The clever design draws inspiration from iconic snowbound cabins, creating usable sledding slopes for guests to enjoy

A Sculptural Cabin in Remote Norway Doubles as a Sledding Hill


Field Mag


Rasmus Norlander

Courtesy of your highly caffeinated and ever thankful editorial team at FM HQ

Just over two hours north of Oslo lies the unassuming town of Lillehammer, Norway. And somewhere beyond the city limits lies Cabin Vindheim, a striking adaptation of the classic alpine cabin. Design by freshly founded architecture firm Vardehaugen and erected in 2015, the cabin’s unique design was directly inspired by the timeless image of snowbound cabin’s buried so deep in snow that only their peaked roofs stand above the snow.

To achieve the desired effect the design team more or less formed Cabin Vindheim from a series of angled roofs that extend all the way to the ground. The elongated form allows the cabin’s modest floor plan (just under 600 sq ft.) to feel more spacious than one may imagine. Skylights also help. As do celebrated pieces of Scandinavian design from the likes of Alvar Aalto.
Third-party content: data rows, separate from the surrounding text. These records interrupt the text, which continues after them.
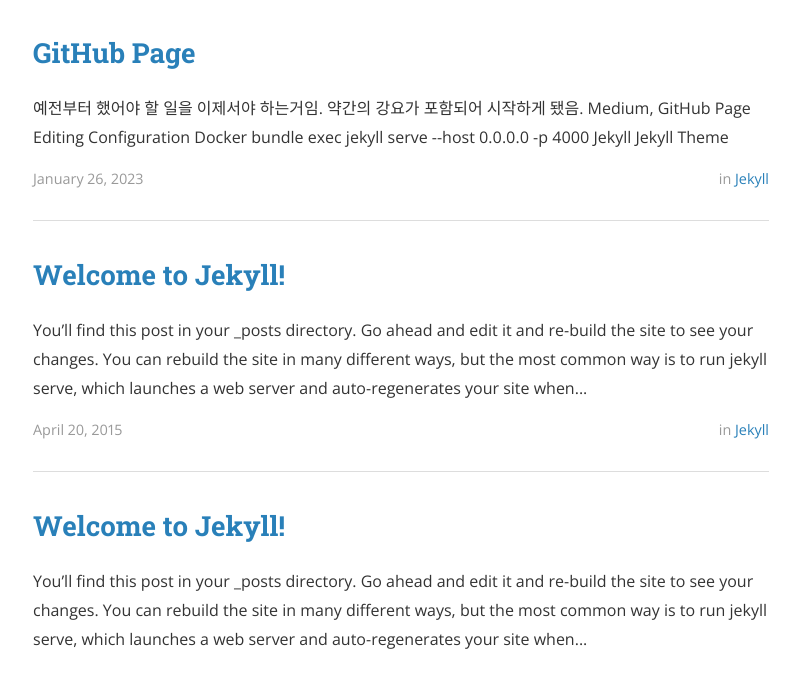
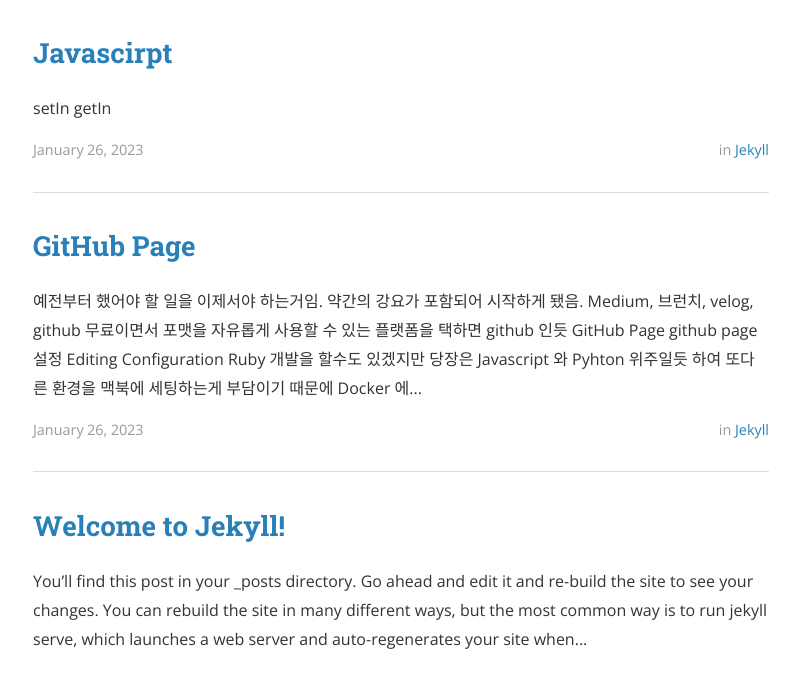
Before and after one commit to first-grade-milk/first-grade-milk.github.io, a Jekyll site: the page built from index.html, in a window 1280 px wide and 900 px high, scrolled down 283 px, cut to the strip 226-900 px from the top of the window. Shown: the whole strip, without its empty margins (239-1039 px from the left). Built offline with Jekyll 4.4.1, drawn with Linux system fonts in a browser that asks for light colours; nearby versions of some CDN libraries; the list of posts is cut into pages by our own code.

Commit message:
feat(blog): blog-start 업데이트

````diff
--- a/_posts/2015-04-20-welcome-to-jekyll.markdown
+++ /dev/null
@@ -1,103 +0,0 @@
----
-layout: post
-title:  "Welcome to Jekyll!"
-date:   2015-04-20 08:43:59
-author: Ben Centra
-categories: Jekyll
-tags:	jekyll welcome
-cover:  "/assets/instacode.png"
----
-
-You’ll find this post in your `_posts` directory. Go ahead and edit it and re-build the site to see your changes. You can rebuild the site in many different ways, but the most common way is to run `jekyll serve`, which launches a web server and auto-regenerates your site when a file is updated.
-
-## Adding New Posts
-
-To add new posts, simply add a file in the `_posts` directory that follows the convention `YYYY-MM-DD-name-of-post.ext` and includes the necessary front matter. Take a look at the source for this post to get an idea about how it works.
-
-### Tags and Categories
-
-If you list one or more categories or tags in the front matter of your post, they will be included with the post on the page as links. Clicking the link will bring you to an auto-generated archive page for the category or tag, created using the [jekyll-archive][jekyll-archive] gem.
-
-### Cover Images
-
-To add a cover image to your post, set the "cover" property in the front matter with the relative URL of the image (i.e. <code>cover: "/assets/cover_image.jpg"</code>).
-
-### Code Snippets
-
-You can use [highlight.js][highlight] to add syntax highlight code snippets:
-
-Use the [Liquid][liquid] `{% raw %}{% highlight <language> %}{% endraw %}` tag to add syntax highlighting to code snippets.
-
-For instance, this template...
-{% highlight html %}
-{% raw %}{% highlight javascript %}
-function demo(string, times) {
-  for (var i = 0; i < times; i++) {
-    console.log(string);
-  }
-}
-demo("hello, world!", 10);
-{% endhighlight %}{% endraw %}
-{% endhighlight %}
-
-...will come out looking like this:
-
-{% highlight javascript %}
-function demo(string, times) {
-  for (var i = 0; i < times; i++) {
-    console.log(string);
-  }
-}
-demo("hello, world!", 10);
-{% endhighlight %}
-
-Syntax highlighting is done using [highlight.js][highlight]. You can change the active theme in [head.html](https://github.com/bencentra/centrarium/blob/2dcd73d09e104c3798202b0e14c1db9fa6e77bc7/_includes/head.html#L15).
-
-### Blockquotes
-
-> "Blockquotes will be indented, italicized, and given a subdued light gray font. These are good for side comments not directly related to your content, or long quotations from external sources." - Some Smart Guy
-
-### Images
-
-Lightbox has been enabled for images. To create the link that'll launch the lightbox, add <code>data-lightbox</code> and <code>data-title</code> attributes to an <code>&lt;a&gt;</code> tag around your <code>&lt;img&gt;</code> tag. The result is:
-
-<a href="//bencentra.com/assets/images/falcon9_large.jpg" data-lightbox="falcon9-large" data-title="Check out the Falcon 9 from SpaceX">
-  <img src="//bencentra.com/assets/images/falcon9_small.jpg" title="Check out the Falcon 9 from SpaceX">
-</a>
-
-For more information, check out the [Lightbox][lightbox] website.
-
-### Tooltips
-
-With Tippy.js, you can add tooltips to your text with a little bit of HTML and JavaScript. First, create the tooltip trigger: `<span class="tooltip" id="someId">trigger</span>`. Then in a `<script>` tag at the bottom of your page, add some code to initialize the tooltip when the document is ready: `window.tooltips.push(['#someId', { content: "Content" }])`
-
-See the [Tippy.js docs](https://atomiks.github.io/tippyjs/) for additional configuration that you can provide for your tooltips.
-
-You can also use a Liquid `include` to import tooltip text or HTML from an external file:
-
-```
-window.tooltips.push(['#someOtherId', { content: "{% raw %}{% include tooltips/example.html %}{% endraw %}" }])
-```
-
-To modify the styles for tooltip triggers, find the `.tooltip` class in `_layout.scss`.
-
-Here's an <span class="tooltip" id="someId">example tooltip</span>, and <span class="tooltip" id="someOtherId">here's another</span>.
-
-<br/>
-{% include page_divider.html %}
-
-Check out the [Jekyll docs][jekyll] for more info on how to get the most out of Jekyll. File all bugs/feature requests at [Jekyll’s GitHub repo][jekyll-gh]. If you have questions, you can ask them on [Jekyll’s dedicated Help repository][jekyll-help].
-
-[jekyll]:      http://jekyllrb.com
-[jekyll-gh]:   https://github.com/jekyll/jekyll
-[jekyll-help]: https://github.com/jekyll/jekyll-help
-[highlight]:   https://highlightjs.org/
-[lightbox]:    http://lokeshdhakar.com/projects/lightbox2/
-[jekyll-archive]: https://github.com/jekyll/jekyll-archives
-[liquid]: https://github.com/Shopify/liquid/wiki/Liquid-for-Designers
-
-<script>
-window.tooltips = window.tooltips || []
-window.tooltips.push(['#someId', { content: "This is the text of the tooltip!" }])
-window.tooltips.push(['#someOtherId', { content: "{% include tooltips/example.html %}", placement: "right" }])
-</script>
--- a/_posts/2023-02-10-blog-start.md
+++ b/_posts/2023-02-10-blog-start.md
@@ -10,15 +10,36 @@
 
 예전부터 했어야 할 일을 이제서야 하는거임. 약간의 강요가 포함되어 시작하게 됐음.
 
-[Medium](https://medium.com/),
+[Medium](https://medium.com/), [브런치](https://brunch.co.kr/), velog, github 무료이면서 포맷을 자유롭게 사용할 수 있는 플랫폼을 택하면 github 인듯
 
 ## GitHub Page
 
+github page 설정
+
 ## Editing Configuration
+
+Ruby 개발을 할수도 있겠지만 당장은 Javascript 와 Pyhton 위주일듯 하여 또다른 환경을 맥북에 세팅하는게 부담이기 때문에 Docker 에 에디팅 환경을 구성하기로 함
 
 ### Docker
 
 {% highlight html %}
+FROM ruby:3.2.0-alpine3.17
+
+RUN apk update
+RUN apk add --no-cache build-base gcc cmake git
+
+RUN gem update bundler
+{% endhighlight %}
+
+{% highlight html %}
+docker build -t chaossin/jekyll .
+
+docker run --name blog --volume="$PWD:/srv/jekyll" -p 4000:4000 -it chaossin/jekyll
+{% endhighlight %}
+
+{% highlight html %}
+bundle install
+
 bundle exec jekyll serve --host 0.0.0.0 -p 4000
 {% endhighlight %}
 
--- /dev/null
+++ b/_posts/2023-02-10-javascript-react.md
@@ -0,0 +1,11 @@
+---
+layout: post
+title: "Javascirpt"
+date: 2023-01-26T14:25:52-05:00
+author: jaeyong pae
+categories: jekyll
+tags: docker jekyll
+cover: "/assets/chicken_01.jpg"
+---
+
+setIn getIn
````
And with a minimal amount of snow the cabin is transformed from a small house into a living part of the winter landscape. With even more, it’s connection to the surrounding terrain grows even richer, allowing visitors to climb on the roof and even sled or ski down it if desired.

If the firm’s debut project is this special, we’d suggest keeping an eye on Vardehaugen.



Published 03-14-2018